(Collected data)

▬▬▬▬▬▬

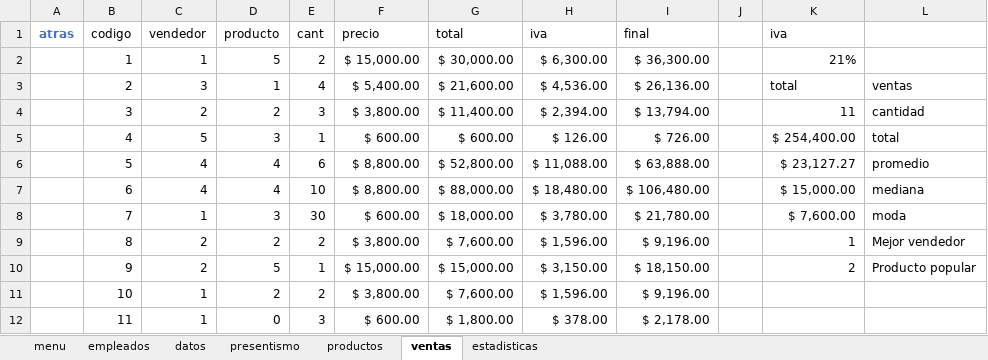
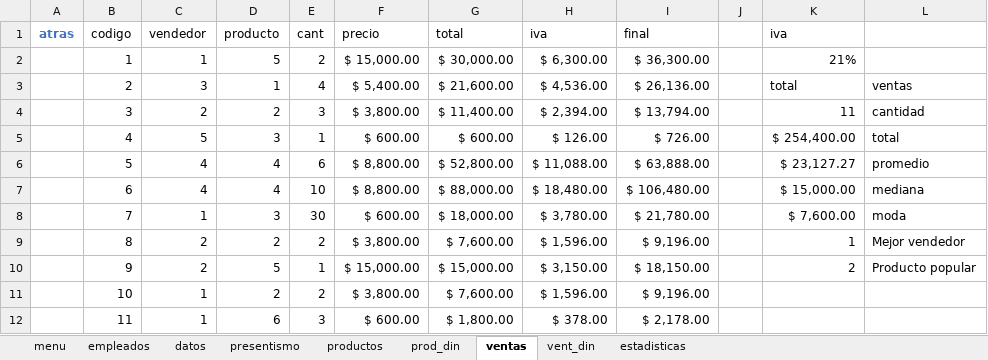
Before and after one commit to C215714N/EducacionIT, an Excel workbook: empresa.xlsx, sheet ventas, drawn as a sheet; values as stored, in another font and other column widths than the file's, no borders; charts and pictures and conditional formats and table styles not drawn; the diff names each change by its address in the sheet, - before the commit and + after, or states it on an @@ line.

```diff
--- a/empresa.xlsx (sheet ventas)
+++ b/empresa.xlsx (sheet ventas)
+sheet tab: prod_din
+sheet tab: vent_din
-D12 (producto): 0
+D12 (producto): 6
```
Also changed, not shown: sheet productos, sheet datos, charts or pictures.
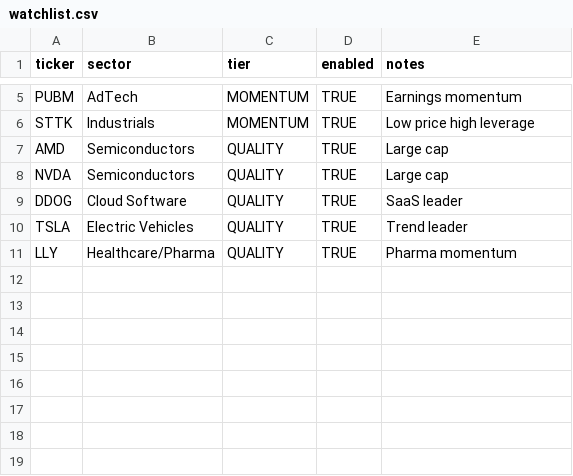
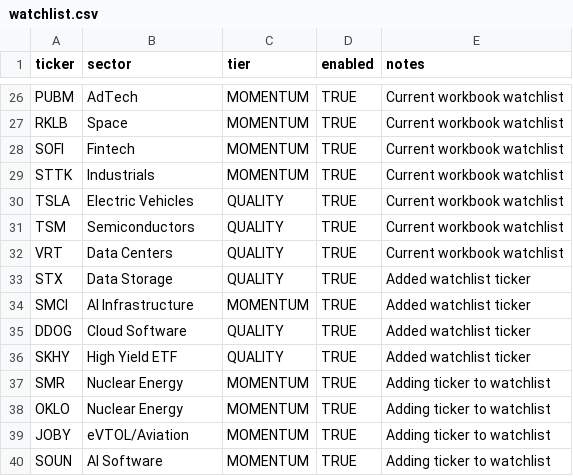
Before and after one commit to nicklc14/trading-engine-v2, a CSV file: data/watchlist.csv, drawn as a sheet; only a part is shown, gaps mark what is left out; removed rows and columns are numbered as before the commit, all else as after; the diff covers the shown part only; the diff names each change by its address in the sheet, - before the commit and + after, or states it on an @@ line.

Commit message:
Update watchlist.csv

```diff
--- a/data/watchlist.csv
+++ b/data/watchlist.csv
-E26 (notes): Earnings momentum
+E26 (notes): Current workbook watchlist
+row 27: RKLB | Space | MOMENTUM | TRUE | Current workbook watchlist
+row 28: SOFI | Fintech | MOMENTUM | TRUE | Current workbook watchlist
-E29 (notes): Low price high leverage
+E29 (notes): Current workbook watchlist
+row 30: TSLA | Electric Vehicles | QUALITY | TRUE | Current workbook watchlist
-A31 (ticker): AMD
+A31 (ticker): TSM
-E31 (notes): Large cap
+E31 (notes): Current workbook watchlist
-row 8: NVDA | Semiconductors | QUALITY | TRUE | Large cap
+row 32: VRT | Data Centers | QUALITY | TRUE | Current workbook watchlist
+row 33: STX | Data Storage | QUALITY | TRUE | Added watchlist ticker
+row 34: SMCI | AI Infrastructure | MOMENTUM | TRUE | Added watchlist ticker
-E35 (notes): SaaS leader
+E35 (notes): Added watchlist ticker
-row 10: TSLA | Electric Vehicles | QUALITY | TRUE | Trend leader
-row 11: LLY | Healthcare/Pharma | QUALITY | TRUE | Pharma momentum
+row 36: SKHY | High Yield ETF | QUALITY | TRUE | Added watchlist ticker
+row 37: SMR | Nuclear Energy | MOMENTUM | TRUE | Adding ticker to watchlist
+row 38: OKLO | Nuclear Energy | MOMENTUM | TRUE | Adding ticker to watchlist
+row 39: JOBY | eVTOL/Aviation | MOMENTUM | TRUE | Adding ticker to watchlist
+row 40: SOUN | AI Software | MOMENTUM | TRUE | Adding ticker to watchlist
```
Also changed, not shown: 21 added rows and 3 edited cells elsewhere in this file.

▬▬▬▬▬▬

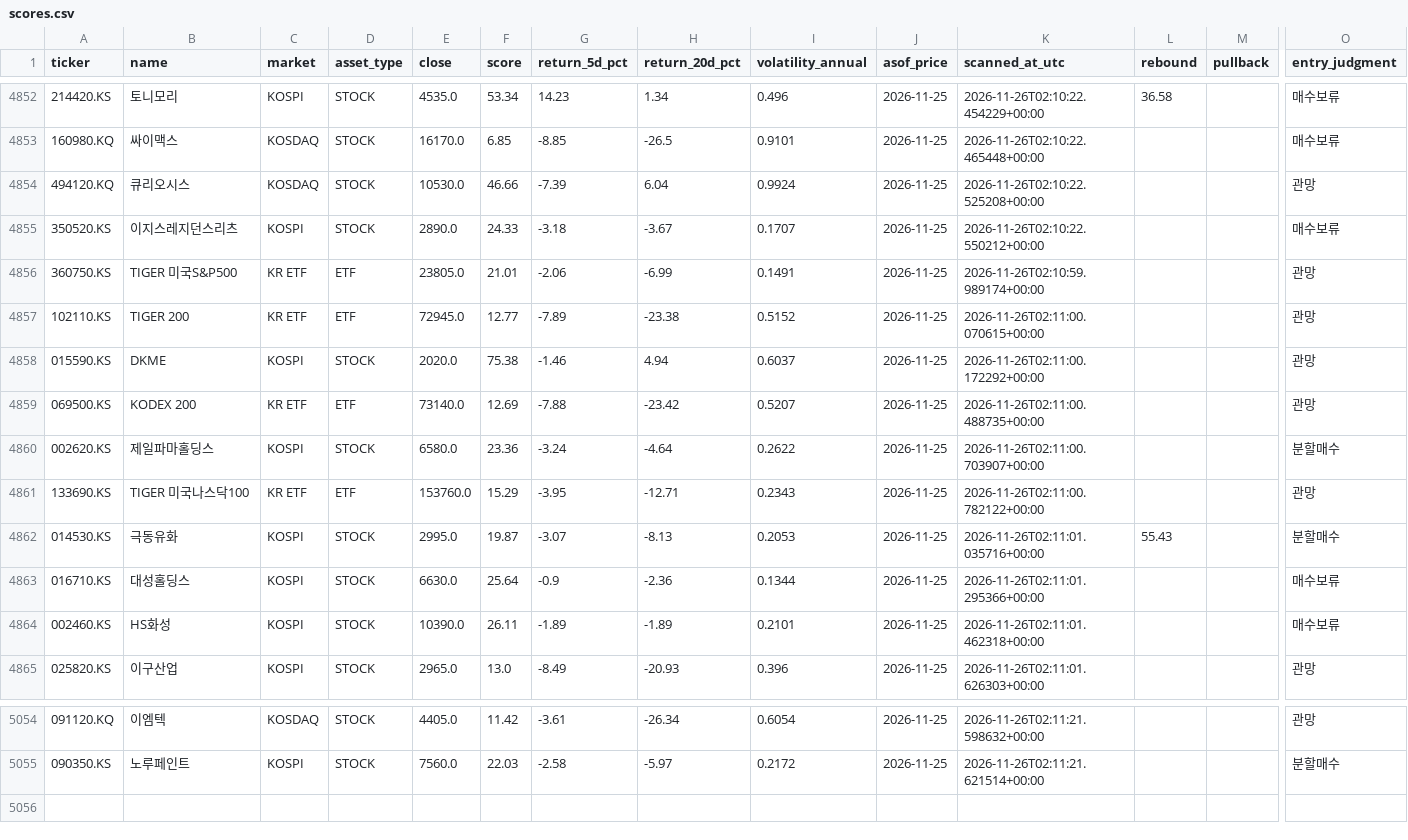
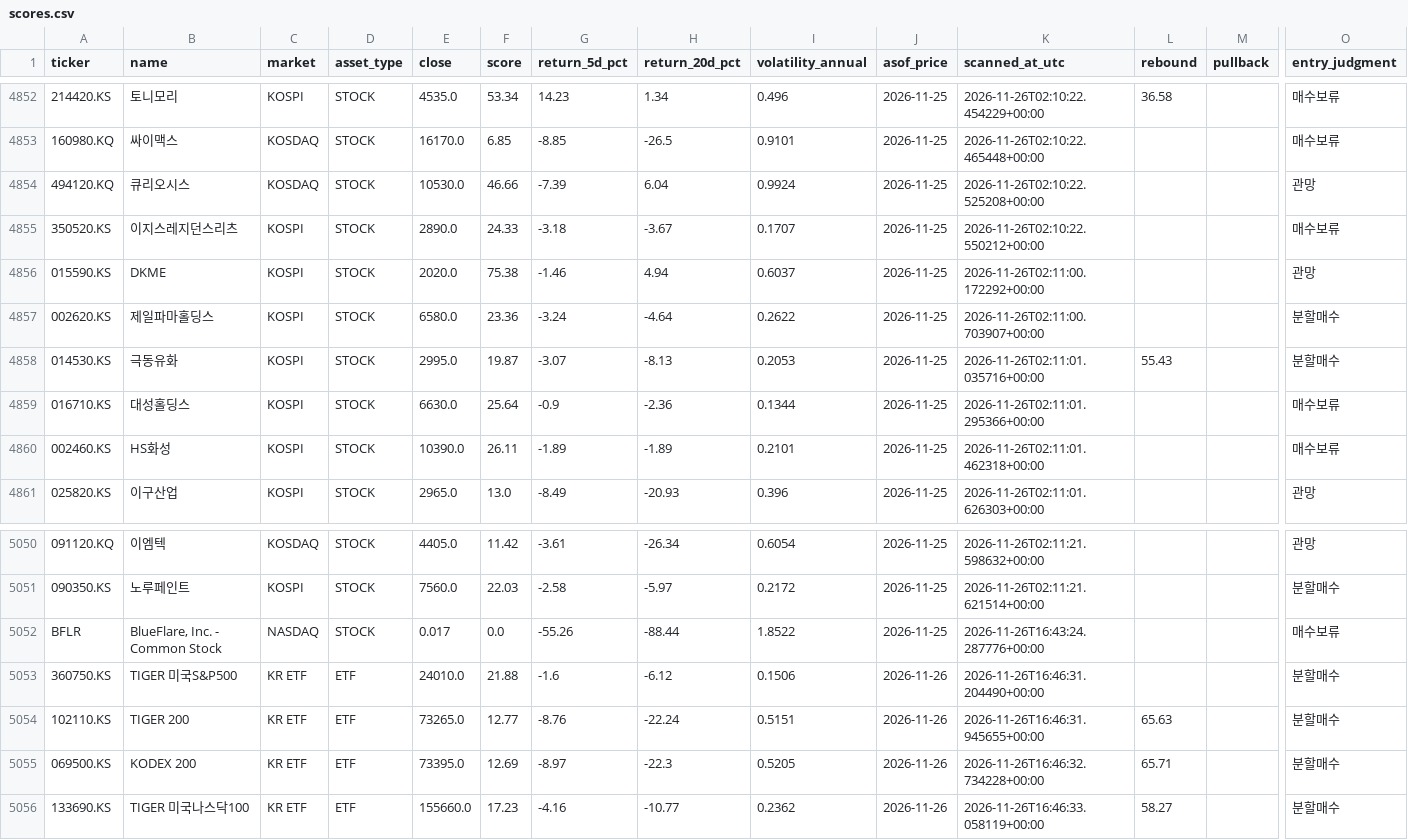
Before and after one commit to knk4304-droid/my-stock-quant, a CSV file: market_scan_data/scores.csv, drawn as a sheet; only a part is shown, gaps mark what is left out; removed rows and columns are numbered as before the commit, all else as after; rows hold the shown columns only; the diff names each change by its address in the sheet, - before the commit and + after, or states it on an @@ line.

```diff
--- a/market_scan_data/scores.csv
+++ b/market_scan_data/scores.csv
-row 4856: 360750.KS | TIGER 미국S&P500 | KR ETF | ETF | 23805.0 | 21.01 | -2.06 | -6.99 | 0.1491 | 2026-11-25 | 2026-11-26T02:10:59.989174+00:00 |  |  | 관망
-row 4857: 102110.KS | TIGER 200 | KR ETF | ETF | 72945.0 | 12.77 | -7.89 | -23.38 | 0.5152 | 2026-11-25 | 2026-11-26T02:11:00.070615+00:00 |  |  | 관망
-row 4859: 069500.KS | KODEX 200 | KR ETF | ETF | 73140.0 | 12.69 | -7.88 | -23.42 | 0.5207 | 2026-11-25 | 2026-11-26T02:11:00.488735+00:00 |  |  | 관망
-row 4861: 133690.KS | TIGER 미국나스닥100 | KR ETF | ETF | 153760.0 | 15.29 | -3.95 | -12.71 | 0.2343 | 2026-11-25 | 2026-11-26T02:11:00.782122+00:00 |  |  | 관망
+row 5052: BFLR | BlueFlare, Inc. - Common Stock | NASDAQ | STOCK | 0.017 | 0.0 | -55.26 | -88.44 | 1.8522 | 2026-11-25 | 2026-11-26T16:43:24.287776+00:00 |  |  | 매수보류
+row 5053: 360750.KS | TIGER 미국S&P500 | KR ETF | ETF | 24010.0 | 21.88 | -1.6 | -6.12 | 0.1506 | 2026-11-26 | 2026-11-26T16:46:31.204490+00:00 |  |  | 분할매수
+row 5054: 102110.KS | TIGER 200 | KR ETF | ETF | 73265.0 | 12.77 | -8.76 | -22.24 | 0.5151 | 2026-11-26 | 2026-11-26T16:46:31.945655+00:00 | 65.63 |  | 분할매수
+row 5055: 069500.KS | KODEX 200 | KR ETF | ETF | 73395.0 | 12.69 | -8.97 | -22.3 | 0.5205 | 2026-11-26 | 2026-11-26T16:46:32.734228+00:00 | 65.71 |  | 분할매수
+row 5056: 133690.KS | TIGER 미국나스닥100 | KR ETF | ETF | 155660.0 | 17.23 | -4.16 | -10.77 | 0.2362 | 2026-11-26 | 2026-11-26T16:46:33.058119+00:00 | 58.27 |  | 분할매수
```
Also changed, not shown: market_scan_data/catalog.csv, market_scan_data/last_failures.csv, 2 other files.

▬▬▬▬▬▬

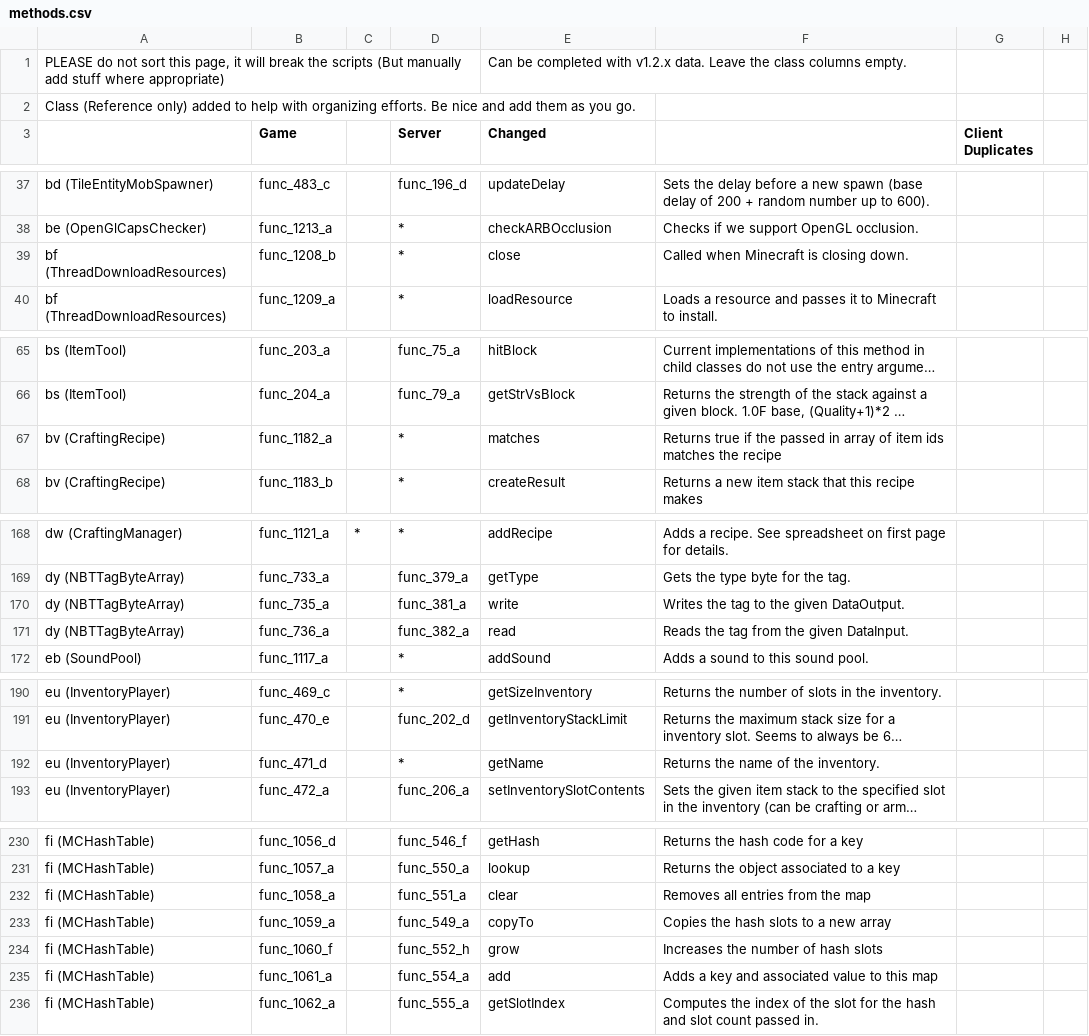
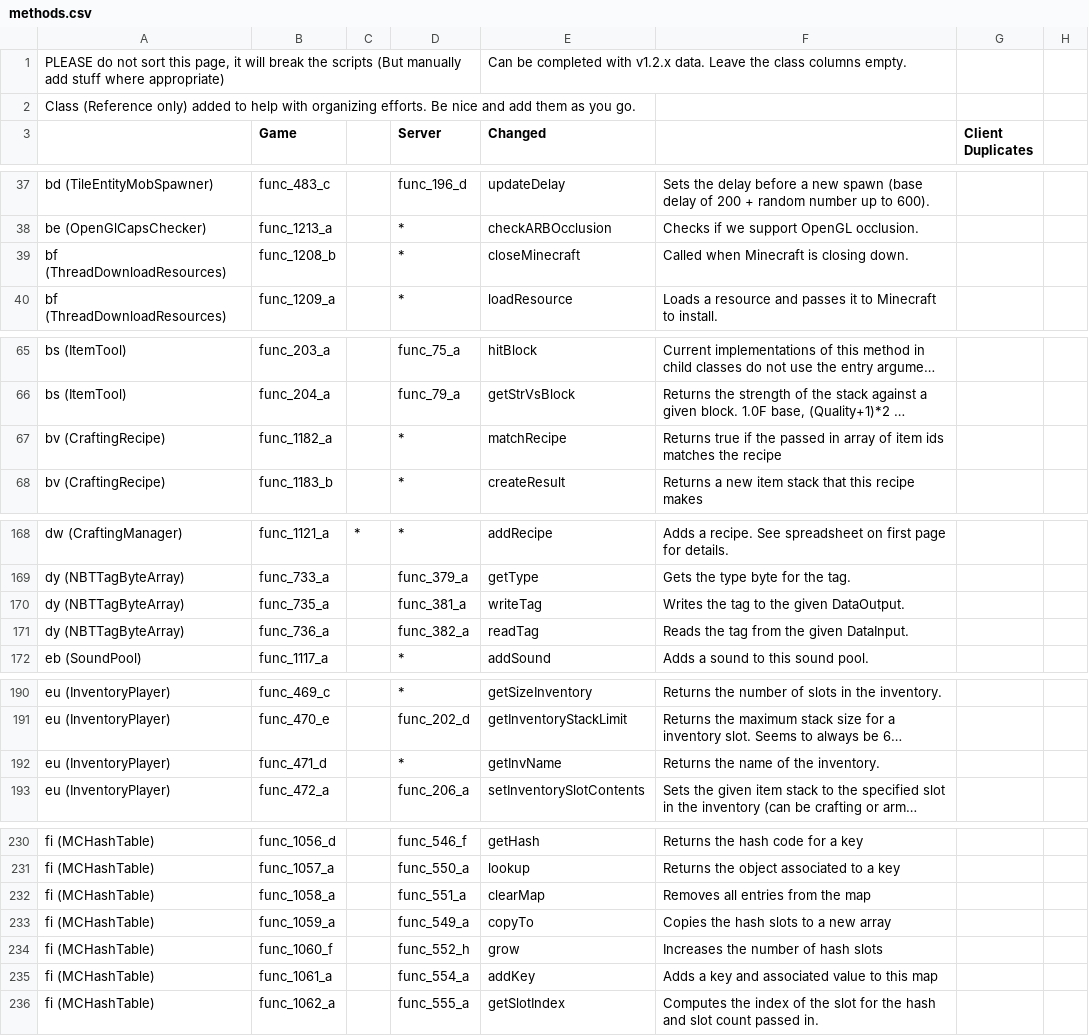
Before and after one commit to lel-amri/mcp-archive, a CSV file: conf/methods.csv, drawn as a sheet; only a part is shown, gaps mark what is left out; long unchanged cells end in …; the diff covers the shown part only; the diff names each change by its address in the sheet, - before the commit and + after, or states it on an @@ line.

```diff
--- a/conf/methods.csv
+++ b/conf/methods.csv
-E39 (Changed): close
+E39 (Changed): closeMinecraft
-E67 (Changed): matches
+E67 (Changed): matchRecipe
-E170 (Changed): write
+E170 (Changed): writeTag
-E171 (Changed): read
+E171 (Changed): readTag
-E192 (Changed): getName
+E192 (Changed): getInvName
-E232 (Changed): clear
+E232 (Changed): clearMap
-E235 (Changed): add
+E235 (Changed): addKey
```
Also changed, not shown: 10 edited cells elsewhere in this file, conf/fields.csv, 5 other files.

▬▬▬▬▬▬

Work task
Copy every line from the records above that contains the word "cells".

Answer space
Also changed, not shown: 21 added rows and 3 edited cells elsewhere in this file.
Before and after one commit to lel-amri/mcp-archive, a CSV file: conf/methods.csv, drawn as a sheet; only a part is shown, gaps mark what is left out; long unchanged cells end in …; the diff covers the shown part only; the diff names each change by its address in the sheet, - before the commit and + after, or states it on an @@ line.
Also changed, not shown: 10 edited cells elsewhere in this file, conf/fields.csv, 5 other files.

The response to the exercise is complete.